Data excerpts
------------------------------------
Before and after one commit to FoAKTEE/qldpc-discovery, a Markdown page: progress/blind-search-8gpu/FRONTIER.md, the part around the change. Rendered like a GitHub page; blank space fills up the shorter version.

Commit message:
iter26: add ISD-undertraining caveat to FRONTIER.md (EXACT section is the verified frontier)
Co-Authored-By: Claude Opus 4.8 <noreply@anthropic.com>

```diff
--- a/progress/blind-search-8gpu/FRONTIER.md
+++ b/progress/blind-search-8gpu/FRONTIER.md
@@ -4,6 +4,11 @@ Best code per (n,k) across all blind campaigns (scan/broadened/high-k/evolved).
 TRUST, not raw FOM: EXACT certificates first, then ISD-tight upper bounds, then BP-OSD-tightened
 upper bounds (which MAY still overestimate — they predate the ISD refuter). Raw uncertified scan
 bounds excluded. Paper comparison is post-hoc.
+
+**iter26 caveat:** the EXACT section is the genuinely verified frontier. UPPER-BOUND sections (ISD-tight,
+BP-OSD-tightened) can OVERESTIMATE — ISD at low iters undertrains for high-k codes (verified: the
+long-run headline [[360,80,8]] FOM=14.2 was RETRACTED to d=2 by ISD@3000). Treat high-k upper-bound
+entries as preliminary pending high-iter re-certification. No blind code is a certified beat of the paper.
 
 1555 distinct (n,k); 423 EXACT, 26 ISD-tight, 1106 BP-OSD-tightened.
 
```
------------------------------------
Retype all of the records above, word for word.

Before and after one commit to FoAKTEE/qldpc-discovery, a Markdown page: progress/blind-search-8gpu/FRONTIER.md, the part around the change. Rendered like a GitHub page; blank space fills up the shorter version.

Commit message:
iter26: add ISD-undertraining caveat to FRONTIER.md (EXACT section is the verified frontier)
Co-Authored-By: Claude Opus 4.8 <noreply@anthropic.com>

```diff
--- a/progress/blind-search-8gpu/FRONTIER.md
+++ b/progress/blind-search-8gpu/FRONTIER.md
@@ -4,6 +4,11 @@ Best code per (n,k) across all blind campaigns (scan/broadened/high-k/evolved).
 TRUST, not raw FOM: EXACT certificates first, then ISD-tight upper bounds, then BP-OSD-tightened
 upper bounds (which MAY still overestimate — they predate the ISD refuter). Raw uncertified scan
 bounds excluded. Paper comparison is post-hoc.
+
+**iter26 caveat:** the EXACT section is the genuinely verified frontier. UPPER-BOUND sections (ISD-tight,
+BP-OSD-tightened) can OVERESTIMATE — ISD at low iters undertrains for high-k codes (verified: the
+long-run headline [[360,80,8]] FOM=14.2 was RETRACTED to d=2 by ISD@3000). Treat high-k upper-bound
+entries as preliminary pending high-iter re-certification. No blind code is a certified beat of the paper.
 
 1555 distinct (n,k); 423 EXACT, 26 ISD-tight, 1106 BP-OSD-tightened.
 
```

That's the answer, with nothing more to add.